TODAY, THE GOAL of every project that forward-thinking architects design is to give people positive experiences. Clients in every sector, including commercial real estate, are struggling to keep up with the dramatidec evolution of how people work, live and shop today – and those who aren’t are sacrificing business performance. To better understand – and to quantify – the link between design and delivery of a great experience, Gensler developed the Gensler Experience Index, a first-of-its-kind mixed-methods research approach to create a holistic Experience Framework for understanding experience and quantifying the effect of design on that experience.
The Gensler Experience Index is the result of a rigorous investigation that combined qualitative ethnographic research with quantitative research to identify the design factors that are most important in creating exceptionally great spaces and places. After several years, five roundtables, 60+ hours of one-on-one ethnographic observations and a survey of more than 4,000 consumers, the Gensler Experience Index quantifies and brings greater depth to what many in the design industry already knew instinctively – that great design is an important component of great experiences.

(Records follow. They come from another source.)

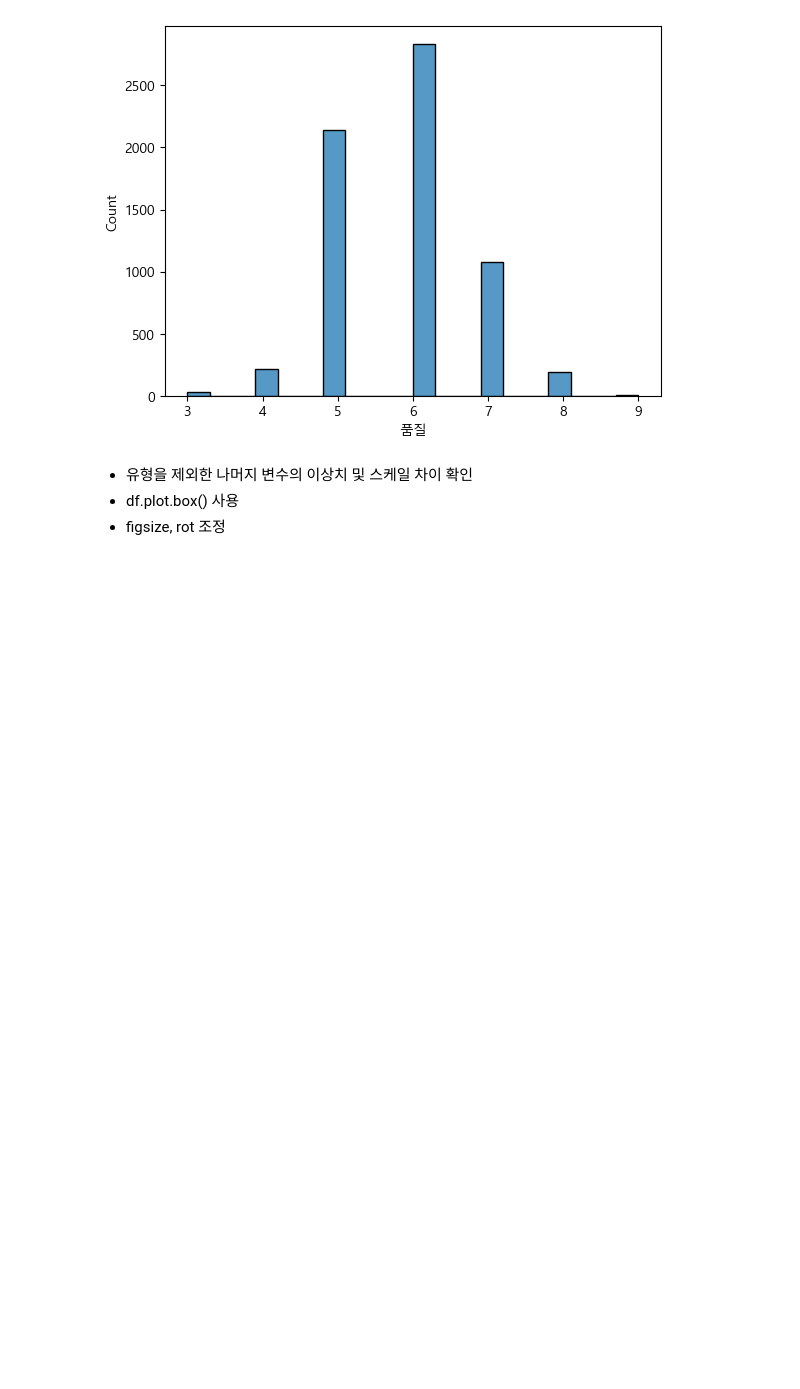
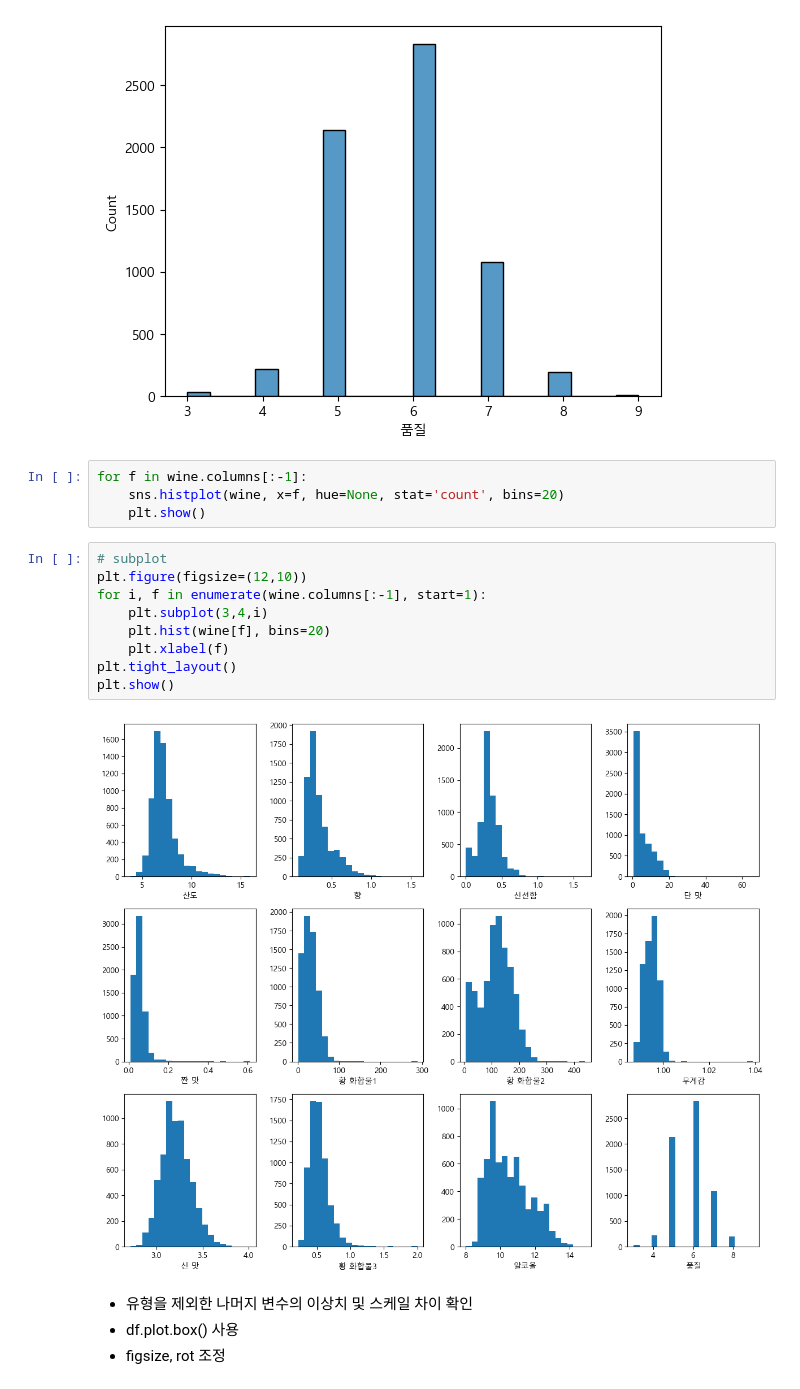
Before and after one commit to blacbakery/py_worksapce, a Jupyter notebook: HW/SKH05_HW_DAY6_Q_김건호.ipynb, the cells around one changed output. Saved outputs shown, nothing was run; the diff lists cells and outputs as text; blank space fills up the shorter version.

```diff
--- a/HW/SKH05_HW_DAY6_Q_김건호.ipynb
+++ b/HW/SKH05_HW_DAY6_Q_김건호.ipynb
@@ -187,6 +187,21 @@ for f in wine.columns[:-1]:
 [figure]
 [figure]
 [figure]
+# %%
+for f in wine.columns[:-1]:
+    sns.histplot(wine, x=f, hue=None, stat='count', bins=20)
+    plt.show()
+# %%
+# subplot
+plt.figure(figsize=(12,10))
+for i, f in enumerate(wine.columns[:-1], start=1):
+    plt.subplot(3,4,i)
+    plt.hist(wine[f], bins=20)
+    plt.xlabel(f)
+plt.tight_layout()
+plt.show()
+# %% [output]
+[figure, added]
 # %% [markdown]
  - 유형을 제외한 나머지 변수의 이상치 및 스케일 차이 확인
  - df.plot.box() 사용
```
Also changed, not shown: 2 other files.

How should commercial real estate developers and property owners focus on experience, and how can design help? The first step is understanding human intentions. A key finding of Gensler’s research is that the reason people visit a space frames the type of experience they expect.
Are they there to pick something up and leave? Are they there to browse and be inspired or to grab dinner with a friend? Whether it’s for a customer, an employee or a guest, design can be the differentiator between a good, bad or great experience.
Gensler organizes these intentions into five “modes” of experience: 1) task, 2) social, 3) discovery, 4) entertainment and 5) aspiration. These modes serve to help one better understand human behavior and expectations. This knowledge enables developers and designers to create better spaces, resulting in better experiences.
Whereas the five modes represent distinct user intentions and mindsets, that doesn’t mean people stay in one mode during a given experience. The ability to switch modes easily is a key aspect of a great experience.
The lines between work, play and life have blurred, and these are no longer distinct activities. Places designed to accommodate multiple actions – from working to socializing to exercising and everything in between – are far more likely to offer great experiences.
Higher employee engagement has been shown to increase company innovation and business success, creating a strong business case for investing in workplace design. It’s not enough to design a workplace for just work activities. A positive employee experience depends on well-designed spaces where employees can connect, unplug and be inspired. That means allowing and accommodating the “blur” of non-work activities that occur during the workday. Nearly all employees do non-work activities at work, and they report a better workplace experience as a result.
As people spend more time online, they increasingly seek places to connect in real life – and for good reason. Loneliness and social isolation have become recognized as health epidemics, spurred by a growth in social media and a concurrent lack of depth in social connection and communication. Gensler’s data underscore both the prevalence and the importance of the social aspects of experience. People crave community, connection and belonging, and are seeking out places to connect.
This heightened need for interpersonal connection may mean allocating greater space specifically for that purpose and creating places that build community and interaction. Some of the biggest opportunities to improve may be at work. While social spaces have been proven to boost both employee engagement and performance, companies and workers consistently undervalue the benefits of socialization to their overall work productivity.
The relationship between a great experience and business performance is well documented – multiple studies have connected the overall quality of customer or employee experience to a company’s long-term stock performance and growth. The measurable effect of design and physical space is, however, frequently left out of the equation, and most companies have no systematic approach to creating a differentiated strategy for creating customer, visitor or employee experiences.
To get to the bottom of this connection, Gensler explored the effect of specific design factors on experience. From among the 75+ design factors studied in the survey, six emerged as having the most significant bearing on experience: 1) beauty, 2) novelty, 3) authenticity, 4) clarity, 5) inspiration and 6) a sense of welcome. Importantly, these go beyond just functional factors; they are more experiential and speak to the overall impression a space makes on a visitor.
The potential effect is huge. For example, places with unique design features are dramatically more likely to be shared on social media and recommended to friends and family. Stores with unique features are shared 10 times more often, workplaces six times and public spaces three times.
The Gensler Experience Index also illuminated how careful design can directly and positively support people’s unstructured time or “discovery” time. Nearly three-quarters of shoppers who visit a retail store without the intent to purchase end up buying something if the store’s design is appealing. Additionally, employees who take time for breaks or to reflect are more engaged and have better workplace experiences. Businesses that don’t invest in design are overlooking an opportunity to improve sales, to build consumer loyalty and to engage employees.
The human experience must be the force behind the meaningful design of every space so that interactions, expectation and intentions – the elements that make up the Gensler Experience Framework – can come together to generate a meaningful encounter for each individual.
By Andy Cohen, Co-CEO, Gensler